Figurative language: When the writer builds meaning that goes beyond the literal
meaning. Here are some examples of figurative language:

 Metaphors
 Similes
 Personification
 Irony
 Symbolism

2.5.3 More semantic terminology

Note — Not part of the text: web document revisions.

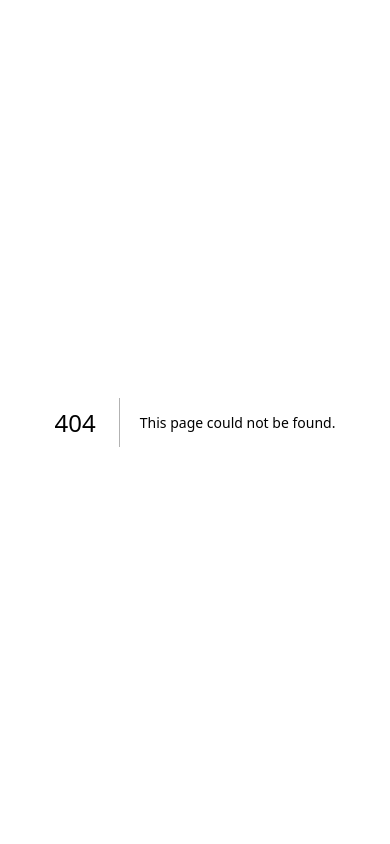
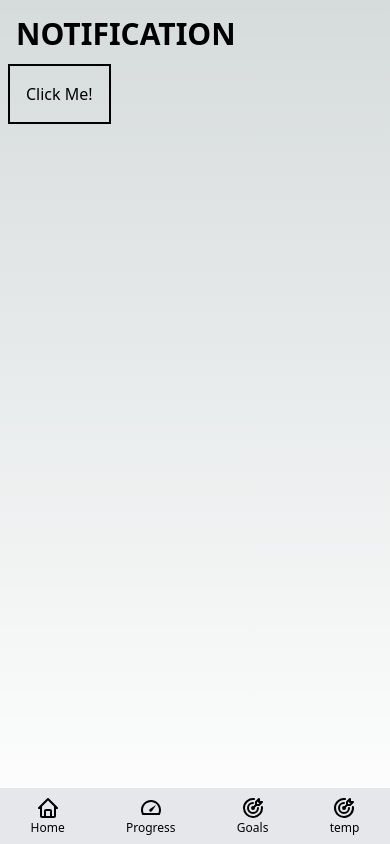
Before and after one commit to Jesinski/habit-tracker, a Next.js app: page /temp in a window 390 px wide. Before the commit this address had no page. Built offline with nearby package versions, Linux system fonts and the light colour scheme.

Commit message:
testing notification api (i need a newer iphone)

```diff
--- a/src/components/Footer.tsx
+++ b/src/components/Footer.tsx
@@ -17,6 +17,10 @@ export default function Footer() {
         <TbTargetArrow size={24} className="self-center flexgrow" />
         <button className="bg-transparent text-xs">Goals</button>
       </Link>
+      <Link href="/temp" className="flex flex-col justify-center">
+        <TbTargetArrow size={24} className="self-center flexgrow" />
+        <button className="bg-transparent text-xs">temp</button>
+      </Link>
     </footer>
   );
 }
--- /dev/null
+++ b/src/pages/temp.tsx
@@ -0,0 +1,36 @@
+import Content from "@/components/Content";
+import Header from "@/components/Header";
+import Layout from "@/components/Layout";
+import { useState } from "react";
+
+export default function Temp() {
+  const [hidden, setHidden] = useState(false);
+
+  const onClick = () => {
+    Notification.requestPermission().then((result) => {
+      if (result === "granted") {
+        setHidden(true);
+      } else {
+        setHidden(true);
+      }
+    });
+  };
+
+  return (
+    <Layout>
+      <Header title="Notification" />
+      <Content>
+        <button className="m-2 p-4 border-2 border-black" onClick={onClick}>
+          Click Me!
+        </button>
+        <div className="m-2 w-full" hidden={!hidden}>
+          Notification API works, thank you for helping me!
+        </div>
+        <div className="m-2 w-full" hidden={!hidden}>
+          Please, screenshot this page and send it to me. <br />
+          Have a good day!
+        </div>
+      </Content>
+    </Layout>
+  );
+}
```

 Beyond what we already described are important terms within the study of
semantics you should be aware of.
 Synonymy: This word literally translates to “sameness of meaning” and is the root
of the word “synonym.” As we displayed in our discussion of connotation, however,
while two words can be synonyms, they do not necessarily mean the same thing. If
two words meant exactly the same thing, then one would be extraneous.
Synonyms are necessary because they represent the detail and specificity of the
English language.
 Hyponymy: This term literally translates to “inclusion of meaning” and essentially
refers to words that belong in groups. A fork is a hyponym of silverware because it
is a member of the silverware group.
 Antonymy: This term literally translates to “oppositeness of meaning,” which
means that antonyms are meant to be opposites. It is very difficult to find an exact
antonym for most words, however, so words are often paired up because they’re
close to being antonyms, much like how synonyms have similar but not exact
 Incompatibility: This term literally translates to “mutual exclusiveness within the
same subordinate category,” which means    that it refers to two members of a
group that are different entities. For example, cats and dogs are both animals, so
they would fit under the purview of this term.
 Homonymy: This is a term that refers to when two words sound the same even
though they have different meanings. These can be especially confusing to new
language learners because they require a strong idea of context to identify. A
good example of a group of homonyms is “there,” “their,” and “they’re.”
 Polysemy: This term refers to when a word has more than one meaning. This is
different from a homonym because the spelling of the word does not change
depending on the meaning. For example, the word “close” can refer to two items
that are in near proximity to each other, or it can refer to something being shut.